Property taxes to go up in 18 Onondaga County towns under Joanie Mahoney's proposed 2013 budget
Published: Friday, September 14, 2012, 6:00 AM Updated: Friday, September 14, 2012, 9:41 AM
Syracuse, N.Y. -- Property taxes in 18 Onondaga County towns and one village would increase in 2013 under County Executive Joanie Mahoney’s proposed $1.25 billion budget even though the county’s tax levy would not change.
The biggest jump in property taxes would be in the town of Van Buren, where taxes on a house assessed at $100,000 would climb by $58.
Mahoney will present her spending plan to lawmakers at 2 p.m. today in the county Legislature chambers.
Mahoney’s proposed budget would raise total spending by 2.3 percent over this year’s $1.22 billion budget.
But Mahoney said the amount the county raises from property taxes would remain at $148 million next year under her proposed spending plan. Projected increases of $14 million in sales tax revenues and the use of $14.5 million from the county’s fund balance — its accumulated savings from previous years — will enable the county to avoid raising the property tax levy, she said.
The county expects to have an $83 million fund balance at the end of this year.

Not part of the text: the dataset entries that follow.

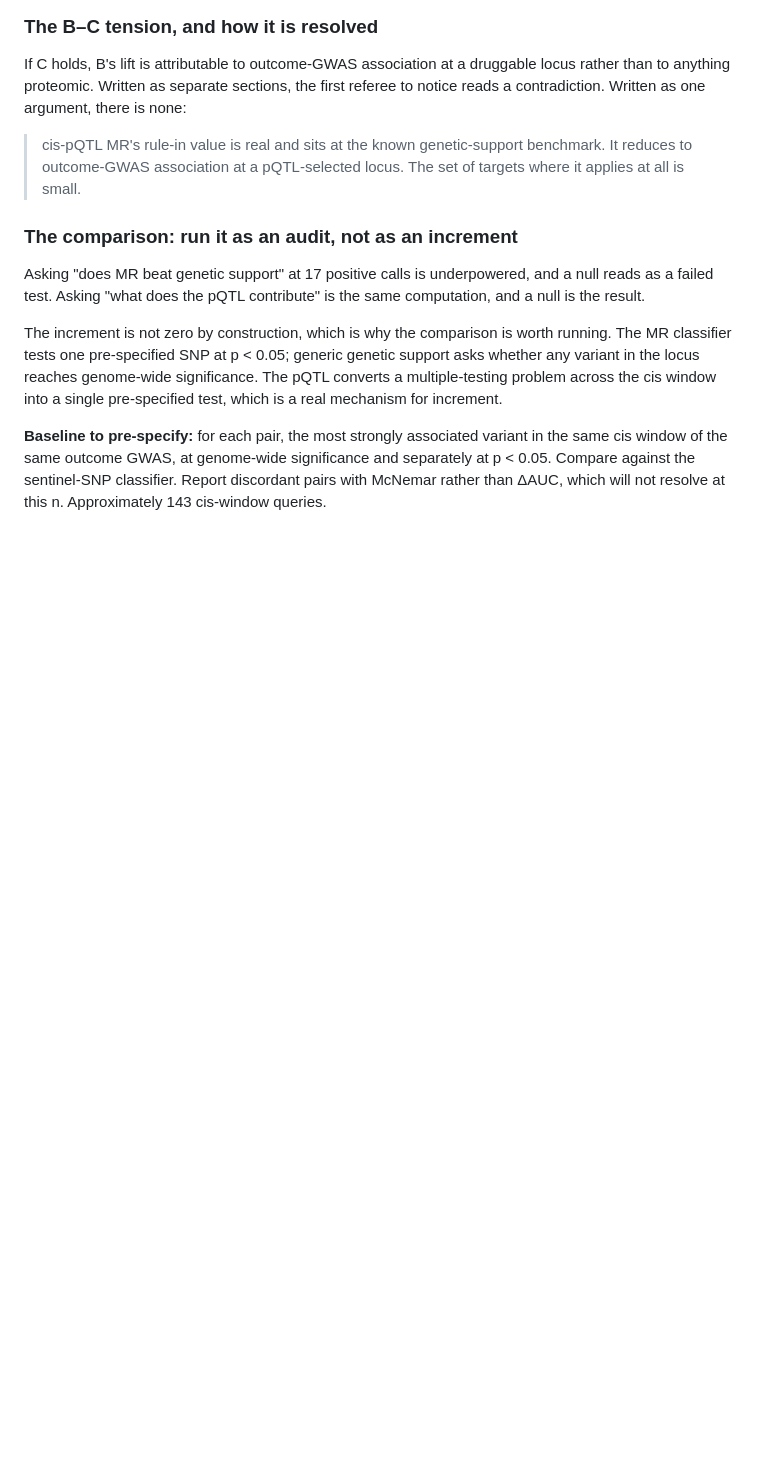
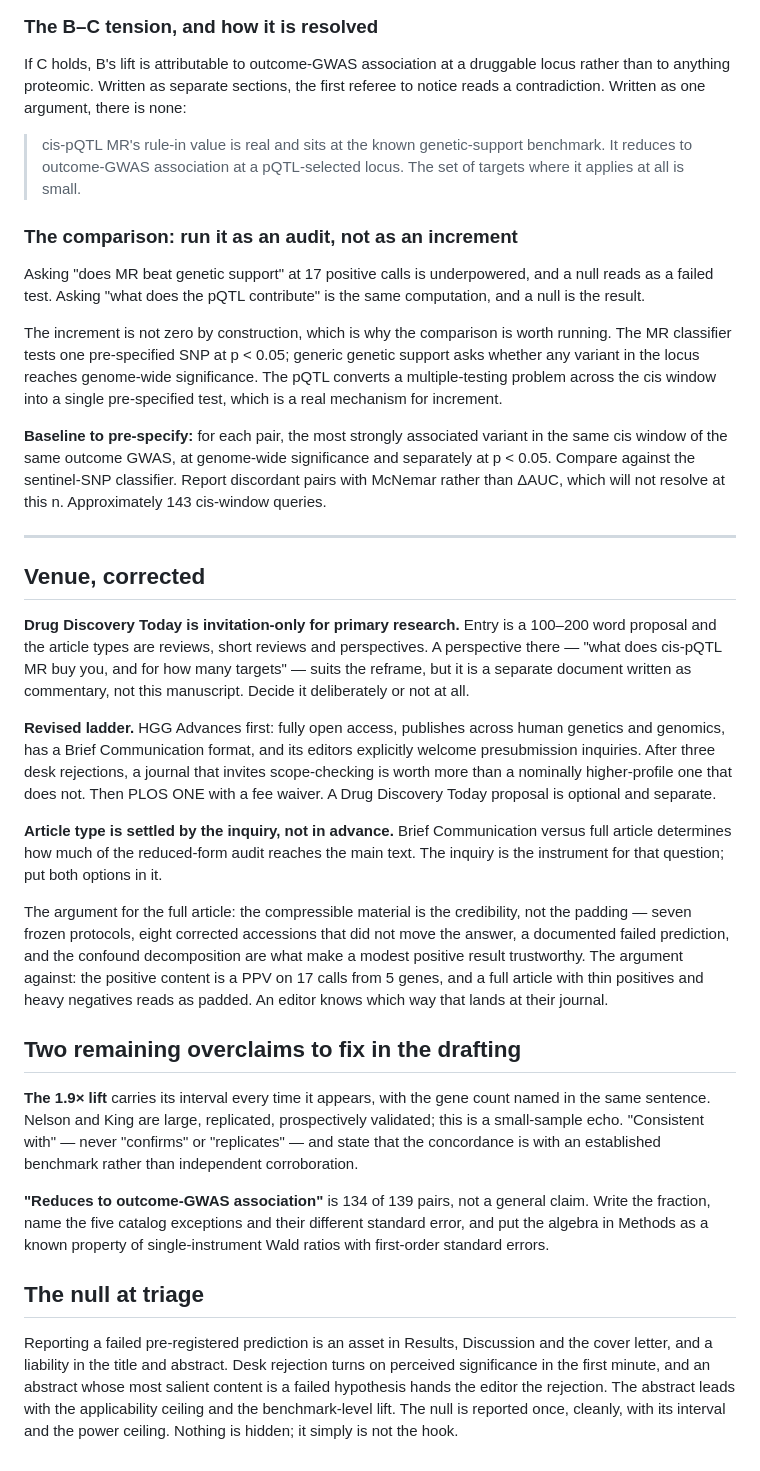
Before and after one commit to elliottower/pqtl-mr-domain-of-validity, a Markdown page: paper/REFRAME_DECISION.md, the part around the change. Drawn GitHub-style; blank space fills up the shorter version.

Commit message:
Correct the venue plan and record the two remaining overclaims
Drug Discovery Today is invitation-only for primary research; entry
is a 100-200 word proposal and the article types are reviews and
perspectives. That rung is removed. A perspective there is a separate
document, not a fallback.

Ladder is now HGG Advances (presubmission inquiry invited, Brief
Communication format available) then PLOS ONE with a fee waiver.

Article type is settled by the inquiry rather than decided in
advance, since it determines how much of the reduced-form audit
reaches the main text.

Two overclaims to fix while drafting: the 1.9x lift carries its
interval and gene count every time and is 'consistent with' Nelson
and King rather than confirming them; and 'reduces to outcome-GWAS
association' is 134 of 139 pairs, with the algebra in Methods as a
known property rather than a finding.

The failed prediction belongs in Results, Discussion and the cover
letter, not in the title or abstract.

```diff
--- a/paper/REFRAME_DECISION.md
+++ b/paper/REFRAME_DECISION.md
@@ -231,3 +231,51 @@ same cis window of the same outcome GWAS, at genome-wide significance and separa
 p < 0.05. Compare against the sentinel-SNP classifier. Report discordant pairs with
 McNemar rather than ΔAUC, which will not resolve at this n. Approximately 143 cis-window
 queries.
+
+---
+
+## Venue, corrected
+
+**Drug Discovery Today is invitation-only for primary research.** Entry is a 100–200 word
+proposal and the article types are reviews, short reviews and perspectives. A perspective
+there — "what does cis-pQTL MR buy you, and for how many targets" — suits the reframe, but
+it is a separate document written as commentary, not this manuscript. Decide it
+deliberately or not at all.
+
+**Revised ladder.** HGG Advances first: fully open access, publishes across human genetics
+and genomics, has a Brief Communication format, and its editors explicitly welcome
+presubmission inquiries. After three desk rejections, a journal that invites scope-checking
+is worth more than a nominally higher-profile one that does not. Then PLOS ONE with a fee
+waiver. A Drug Discovery Today proposal is optional and separate.
+
+**Article type is settled by the inquiry, not in advance.** Brief Communication versus full
+article determines how much of the reduced-form audit reaches the main text. The inquiry is
+the instrument for that question; put both options in it.
+
+The argument for the full article: the compressible material is the credibility, not the
+padding — seven frozen protocols, eight corrected accessions that did not move the answer,
+a documented failed prediction, and the confound decomposition are what make a modest
+positive result trustworthy. The argument against: the positive content is a PPV on 17
+calls from 5 genes, and a full article with thin positives and heavy negatives reads as
+padded. An editor knows which way that lands at their journal.
+
+## Two remaining overclaims to fix in the drafting
+
+**The 1.9× lift** carries its interval every time it appears, with the gene count named in
+the same sentence. Nelson and King are large, replicated, prospectively validated; this is
+a small-sample echo. "Consistent with" — never "confirms" or "replicates" — and state that
+the concordance is with an established benchmark rather than independent corroboration.
+
+**"Reduces to outcome-GWAS association"** is 134 of 139 pairs, not a general claim. Write
+the fraction, name the five catalog exceptions and their different standard error, and put
+the algebra in Methods as a known property of single-instrument Wald ratios with
+first-order standard errors.
+
+## The null at triage
+
+Reporting a failed pre-registered prediction is an asset in Results, Discussion and the
+cover letter, and a liability in the title and abstract. Desk rejection turns on perceived
+significance in the first minute, and an abstract whose most salient content is a failed
+hypothesis hands the editor the rejection. The abstract leads with the applicability
+ceiling and the benchmark-level lift. The null is reported once, cleanly, with its interval
+and the power ceiling. Nothing is hidden; it simply is not the hook.
```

Mahoney is proposing using $4.6 million of that to pay operating expenses next year and $9.9 million of it to pay for vehicle purchases and other one-time capital costs.

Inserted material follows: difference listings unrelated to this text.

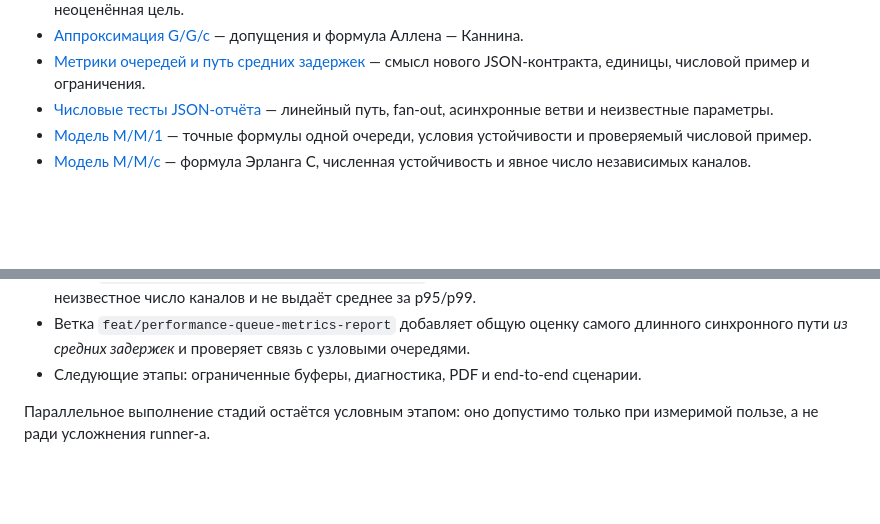
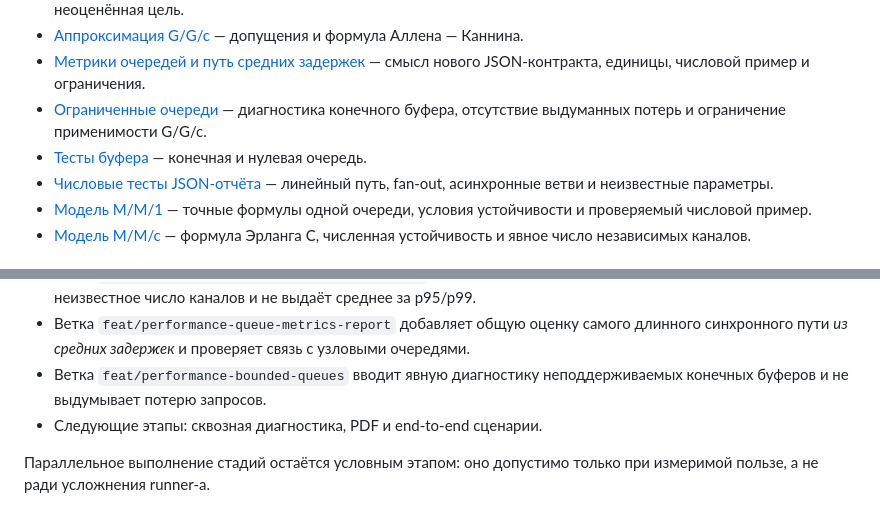
Before and after one commit to Volodya1000/AutoSystemDesign, a Markdown page: docs/performance-analysis/README.md, 2 parts joined by grey strips. GitHub-like rendering; blank space fills up the shorter version.

Commit message:
docs: register bounded queue roadmap and diagnostics

```diff
--- a/docs/performance-analysis/README.md
+++ b/docs/performance-analysis/README.md
@@ -37,6 +37,8 @@
 - [Средняя задержка и процентильные SLO](05-latency-and-slo.md) — почему среднее не подтверждает p95/p99 и как отражается неоценённая цель.
 - [Аппроксимация G/G/c](08-ggc-latency-approximation.md) — допущения и формула Аллена — Каннина.
 - [Метрики очередей и путь средних задержек](09-queue-metrics-json-report.md) — смысл нового JSON-контракта, единицы, числовой пример и ограничения.
+- [Ограниченные очереди](10-bounded-queue-policy.md) — диагностика конечного буфера, отсутствие выдуманных потерь и ограничение применимости G/G/c.
+- [Тесты буфера](../../tests/unit/performance_analysis/test_bounded_queues.py) — конечная и нулевая очередь.
 - [Числовые тесты JSON-отчёта](../../tests/unit/performance_analysis/test_queue_metrics_report.py) — линейный путь, fan-out, асинхронные ветви и неизвестные параметры.
 - [Модель M/M/1](06-mm1-model.md) — точные формулы одной очереди, условия устойчивости и проверяемый числовой пример.
 - [Модель M/M/c](07-mmc-model.md) — формула Эрланга C, численная устойчивость и явное число независимых каналов.
@@ -99,7 +101,9 @@
   корректно обрабатывает неизвестное число каналов и не выдаёт среднее за p95/p99.
 - Ветка `feat/performance-queue-metrics-report` добавляет общую оценку самого длинного
   синхронного пути *из средних задержек* и проверяет связь с узловыми очередями.
-- Следующие этапы: ограниченные буферы, диагностика, PDF и end-to-end сценарии.
+- Ветка `feat/performance-bounded-queues` вводит явную диагностику неподдерживаемых
+  конечных буферов и не выдумывает потерю запросов.
+- Следующие этапы: сквозная диагностика, PDF и end-to-end сценарии.
 
 Параллельное выполнение стадий остаётся условным этапом: оно допустимо только
 при измеримой пользе, а не ради усложнения runner-а.
```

Her plan would result in an overall property tax rate of $5.55 per $1,000 of assessed value in 2013, a penny less than this year’s rate. That would result in an average county tax bill of $555 for a house assessed at $100,000, not including special district fees.

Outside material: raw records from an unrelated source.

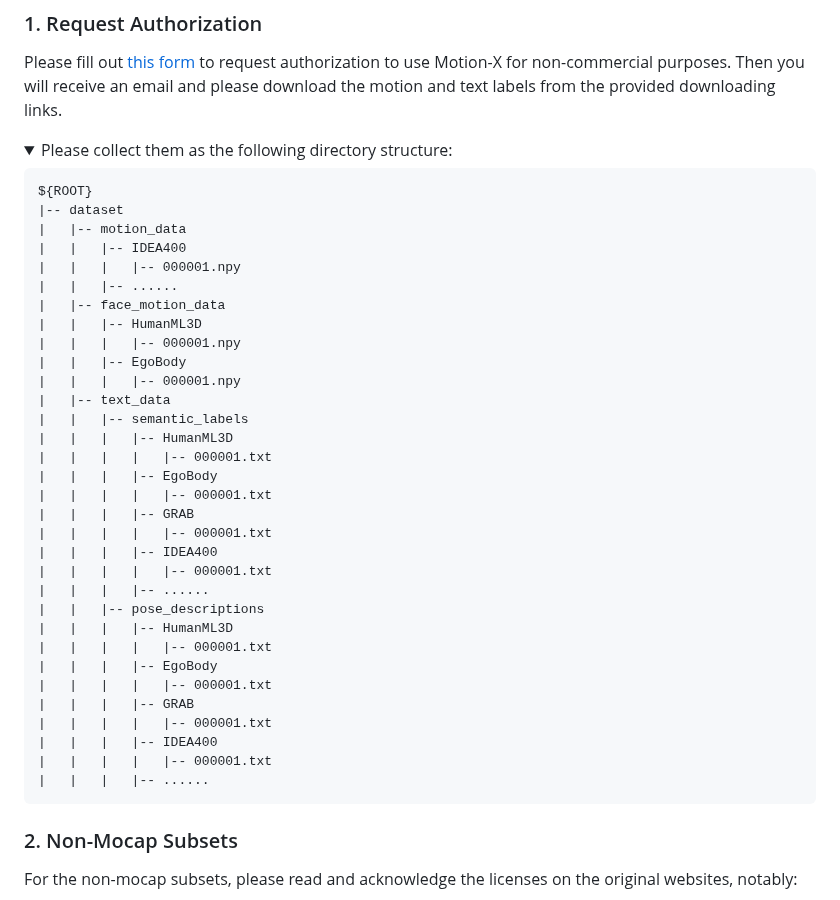
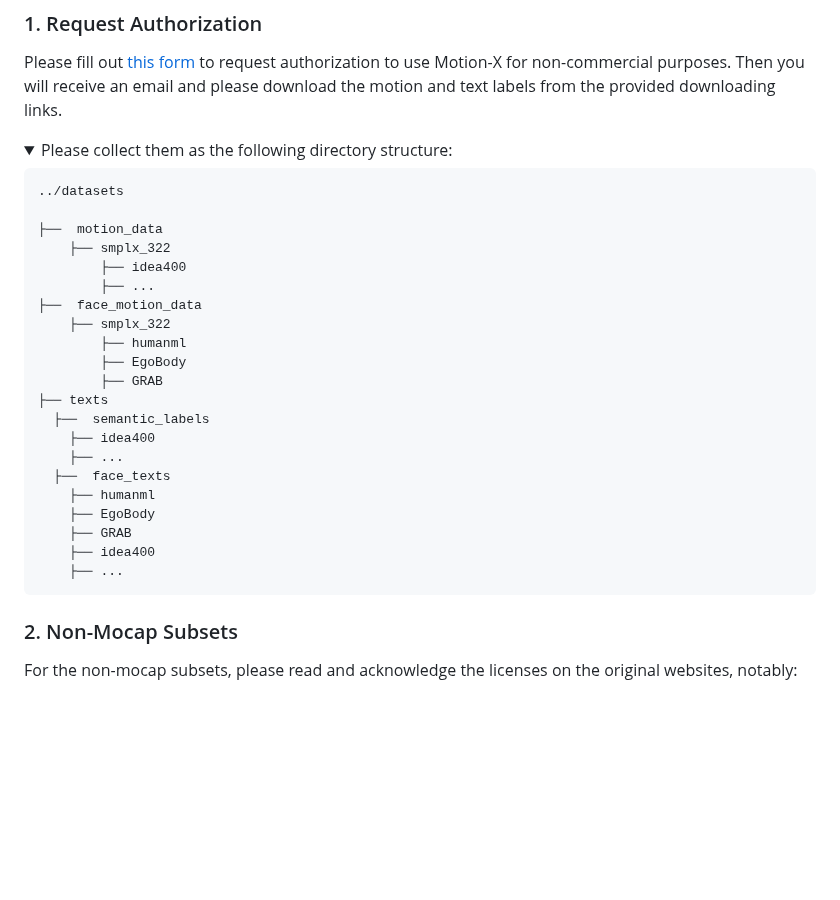
Before and after one commit to IDEA-Research/Motion-X, a Markdown page: README.md, the part around one of its changes. Rendered like a GitHub page; folded sections open; blank space fills up the shorter version.

````diff
--- a/README.md
+++ b/README.md
@@ -178,38 +178,27 @@ Please fill out [this form](https://docs.google.com/forms/d/e/1FAIpQLSeb1DwnzGPx
 <summary>Please collect them as the following directory structure: </summary>
 
 ```
-${ROOT}
-|-- dataset
-|   |-- motion_data
-|   |   |-- IDEA400
-|   |   |   |-- 000001.npy
-|   |   |-- ......
-|   |-- face_motion_data
-|   |   |-- HumanML3D
-|   |   |   |-- 000001.npy
-|   |   |-- EgoBody
-|   |   |   |-- 000001.npy
-|   |-- text_data
-|   |   |-- semantic_labels
-|   |   |   |-- HumanML3D
-|   |   |   |   |-- 000001.txt
-|   |   |   |-- EgoBody
-|   |   |   |   |-- 000001.txt
-|   |   |   |-- GRAB
-|   |   |   |   |-- 000001.txt
-|   |   |   |-- IDEA400
-|   |   |   |   |-- 000001.txt
-|   |   |   |-- ......
-|   |   |-- pose_descriptions
-|   |   |   |-- HumanML3D
-|   |   |   |   |-- 000001.txt
-|   |   |   |-- EgoBody
-|   |   |   |   |-- 000001.txt
-|   |   |   |-- GRAB
-|   |   |   |   |-- 000001.txt
-|   |   |   |-- IDEA400
-|   |   |   |   |-- 000001.txt
-|   |   |   |-- ......
+../datasets
+
+├──  motion_data
+	├── smplx_322
+		├── idea400
+		├── ...
+├──  face_motion_data
+	├── smplx_322
+		├── humanml
+		├── EgoBody
+		├── GRAB
+├── texts
+  ├──  semantic_labels
+    ├── idea400
+    ├── ...
+  ├──  face_texts
+    ├── humanml
+    ├── EgoBody
+    ├── GRAB
+    ├── idea400
+    ├── ...
 ```
 
 </details>
````
Also changed, not shown: other parts of README.md (+23 -44 lines).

However, tax rates are different among the county’s towns and village because of the formula the county uses to share its sales tax revenues and the way each community uses those revenues.
Some property owners in the county would see their county property tax bills rise next year and some will would see them shrink slightly because of changes in the county’s sales tax sharing formula approved three years ago.
Taxpayers in 19 communities would see their tax bills rise. Taxpayers in Geddes, 14 villages and the city of Syracuse would see them go down by a maximum of $3 on a home assessed at $100,000.
Such differences will not occur after 2013 because that is the last year the county will share its sales tax revenues with the towns and villages.
Mahoney said she will propose providing $6.5 million in aid to towns and villages that adopt her plan for limiting residential development to areas already served by sewers and other public infrastructure.
Earlier this year, Mahoney proposed a new county “sustainability” plan that discourages growth in areas where public infrastructure does not already exist. With flat population growth, the county can no longer afford the costs of suburban sprawl, she said. But support for her plan is not universal in the county Legislature, which has yet to vote on it.
Mahoney said she will propose spending 22 percent of the county’s room occupancy tax revenues — or $1.06 million — next year on arts groups. The money would go to CNY Arts, formerly known as the Cultural Resources Council, which would decide how to divide it up among the arts groups.
Among the groups Mahoney would like to see funded is a new symphony to replace the defunct Syracuse Symphony. Mahoney said she expects a new symphony to begin playing concerts this fall or winter. It is organizing under the name Musical Associates of CNY, but a new name will be announced in December, she said.
Mahoney said she also will ask the Legislature for $530,000 to design the extension of a sewer line into the White Pine business park in Clay, formerly called the Clay Business Park. The 335-acre park at the northeast corner of Route 31 and Caughdenoy Road has no businesses, but Mahoney said she believes it will attract tenants if the site is served by sewers. She will later ask the Legislature to spend $5 million out of sewer revenues to extend the line.
“I believe we’ve missed a couple of opportunities because it’s not shovel ready,” she said. “There are businesses that are very interested in the site. It’s a great site.”
Contact Rick Moriarty at firstname.lastname@example.org or (315) 470-3148.